Records to process:
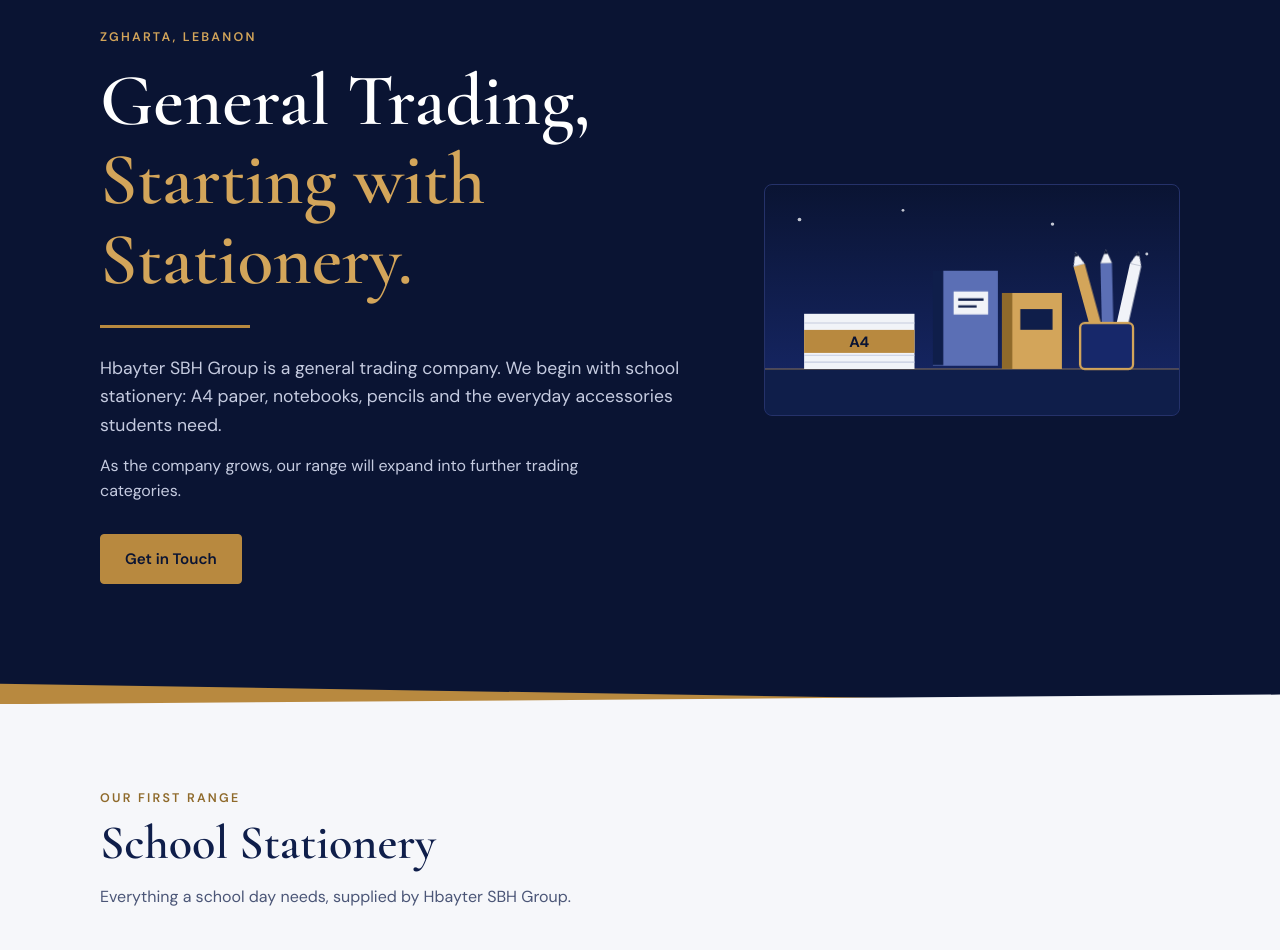
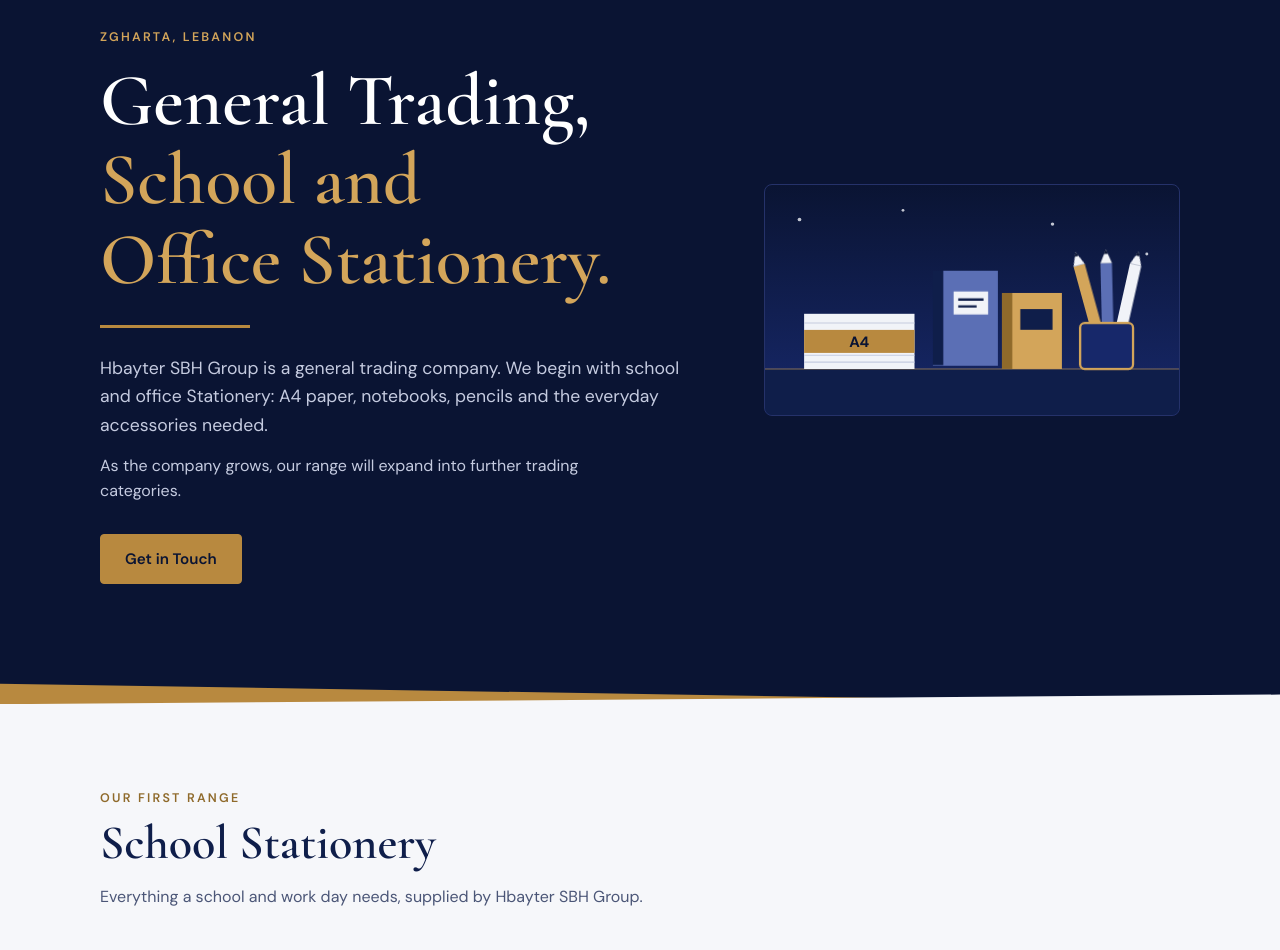
Before and after one commit to sarkishbayter/SBH-GROUP, a plain HTML site: page index.html in a window 1280 px wide. Shown: the part 280-1230 px from the top of the page. Drawn offline with nearby package versions, Linux system fonts and the light colour scheme.

Commit message:
Update index.html

```diff
--- a/index.html
+++ b/index.html
@@ -218,9 +218,9 @@ section{padding-block:80px 0;scroll-margin-top:60px}
   <div class="wrap hero-body">
     <div>
       <p class="eyebrow" style="color:var(--gold-soft)">Zgharta, Lebanon</p>
-      <h1 style="margin-top:12px">General Trading, <em>Starting with Stationery.</em></h1>
+      <h1 style="margin-top:12px">General Trading, <em>School and Office Stationery.</em></h1>
       <div class="rule"></div>
-      <p class="lead">Hbayter SBH Group is a general trading company. We begin with school stationery: A4 paper, notebooks, pencils and the everyday accessories students need.</p>
+      <p class="lead">Hbayter SBH Group is a general trading company. We begin with school and office Stationery: A4 paper, notebooks, pencils and the everyday accessories needed.</p>
       <p class="lead sub">As the company grows, our range will expand into further trading categories.</p>
       <a class="btn solid" href="#contact">Get in Touch</a>
     </div>
@@ -233,7 +233,7 @@ section{padding-block:80px 0;scroll-margin-top:60px}
     <div class="sec-head">
       <span class="eyebrow">Our First Range</span>
       <h2>School Stationery</h2>
-      <p>Everything a school day needs, supplied by Hbayter SBH Group.</p>
+      <p>Everything a school and work day needs, supplied by Hbayter SBH Group.</p>
     </div>
     <div class="cards">
       <article class="card"><svg viewBox="0 0 64 64" fill="none" stroke-width="2.6" stroke-linejoin="round" stroke-linecap="round" aria-hidden="true"><path stroke="var(--fg)" d="M16 6h24l10 10v42H16z"/><path stroke="var(--fg)" d="M40 6v10h10"/><path stroke="var(--gold)" d="M23 28h20M23 36h20M23 44h13"/></svg><h3>A4 Paper</h3><p>Paper for printing, copying and everyday school and office use.</p></article>
```
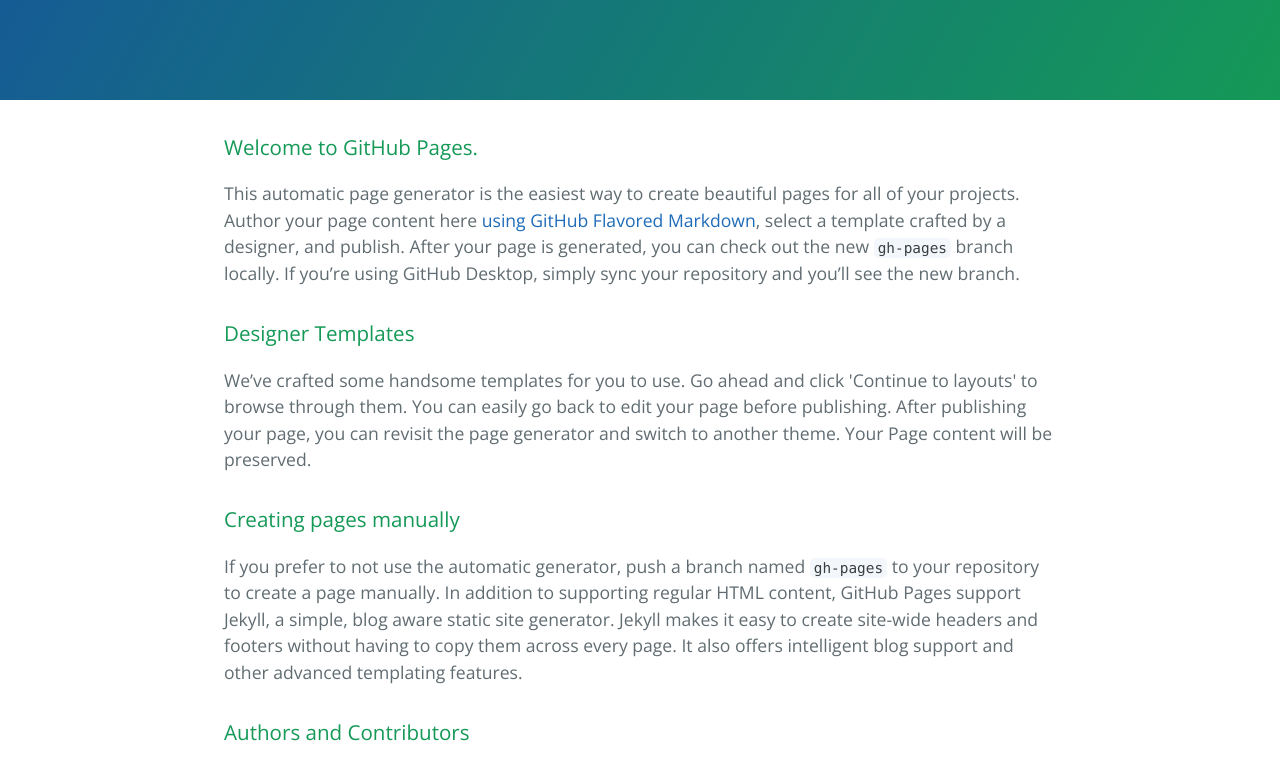
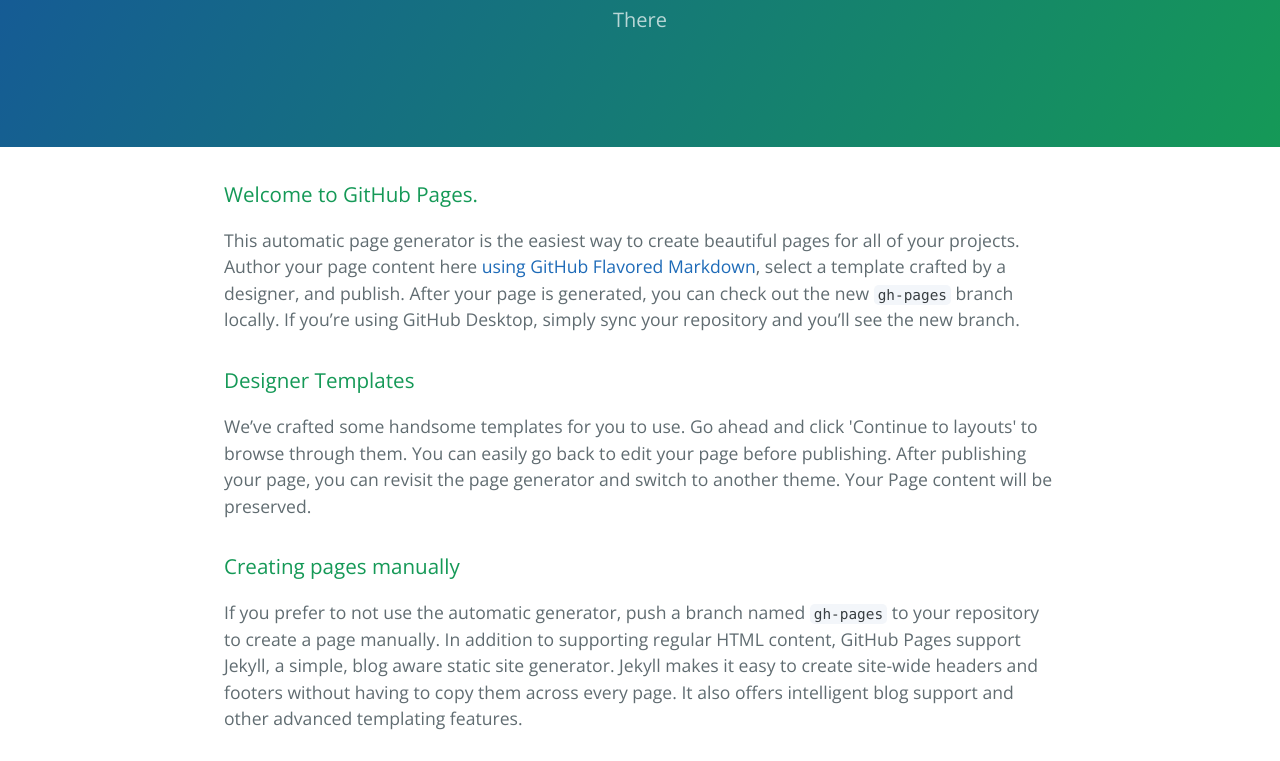
Before and after one commit to sergioviera/sergioviera.github.io, a plain HTML site: page index.html in a window 1280 px wide. Shown: the part 170-931 px from the top of the page. Drawn offline with nearby package versions, Linux system fonts and the light colour scheme.

Commit message:
Update index.html

```diff
--- a/index.html
+++ b/index.html
@@ -12,7 +12,7 @@
   <body>
     <section class="page-header">
       <h1 class="project-name">HI!</h1>
-      <h2 class="project-tagline"></h2>
+      <h2 class="project-tagline">There</h2>
     </section>
 
     <section class="main-content">
```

What you are asked to do: Line by line, write out the material above exactly, with no images.

Response:
Before and after one commit to sarkishbayter/SBH-GROUP, a plain HTML site: page index.html in a window 1280 px wide. Shown: the part 280-1230 px from the top of the page. Drawn offline with nearby package versions, Linux system fonts and the light colour scheme.

Commit message:
Update index.html

```diff
--- a/index.html
+++ b/index.html
@@ -218,9 +218,9 @@ section{padding-block:80px 0;scroll-margin-top:60px}
   <div class="wrap hero-body">
     <div>
       <p class="eyebrow" style="color:var(--gold-soft)">Zgharta, Lebanon</p>
-      <h1 style="margin-top:12px">General Trading, <em>Starting with Stationery.</em></h1>
+      <h1 style="margin-top:12px">General Trading, <em>School and Office Stationery.</em></h1>
       <div class="rule"></div>
-      <p class="lead">Hbayter SBH Group is a general trading company. We begin with school stationery: A4 paper, notebooks, pencils and the everyday accessories students need.</p>
+      <p class="lead">Hbayter SBH Group is a general trading company. We begin with school and office Stationery: A4 paper, notebooks, pencils and the everyday accessories needed.</p>
       <p class="lead sub">As the company grows, our range will expand into further trading categories.</p>
       <a class="btn solid" href="#contact">Get in Touch</a>
     </div>
@@ -233,7 +233,7 @@ section{padding-block:80px 0;scroll-margin-top:60px}
     <div class="sec-head">
       <span class="eyebrow">Our First Range</span>
       <h2>School Stationery</h2>
-      <p>Everything a school day needs, supplied by Hbayter SBH Group.</p>
+      <p>Everything a school and work day needs, supplied by Hbayter SBH Group.</p>
     </div>
     <div class="cards">
       <article class="card"><svg viewBox="0 0 64 64" fill="none" stroke-width="2.6" stroke-linejoin="round" stroke-linecap="round" aria-hidden="true"><path stroke="var(--fg)" d="M16 6h24l10 10v42H16z"/><path stroke="var(--fg)" d="M40 6v10h10"/><path stroke="var(--gold)" d="M23 28h20M23 36h20M23 44h13"/></svg><h3>A4 Paper</h3><p>Paper for printing, copying and everyday school and office use.</p></article>
```
Before and after one commit to sergioviera/sergioviera.github.io, a plain HTML site: page index.html in a window 1280 px wide. Shown: the part 170-931 px from the top of the page. Drawn offline with nearby package versions, Linux system fonts and the light colour scheme.

Commit message:
Update index.html

```diff
--- a/index.html
+++ b/index.html
@@ -12,7 +12,7 @@
   <body>
     <section class="page-header">
       <h1 class="project-name">HI!</h1>
-      <h2 class="project-tagline"></h2>
+      <h2 class="project-tagline">There</h2>
     </section>
 
     <section class="main-content">
```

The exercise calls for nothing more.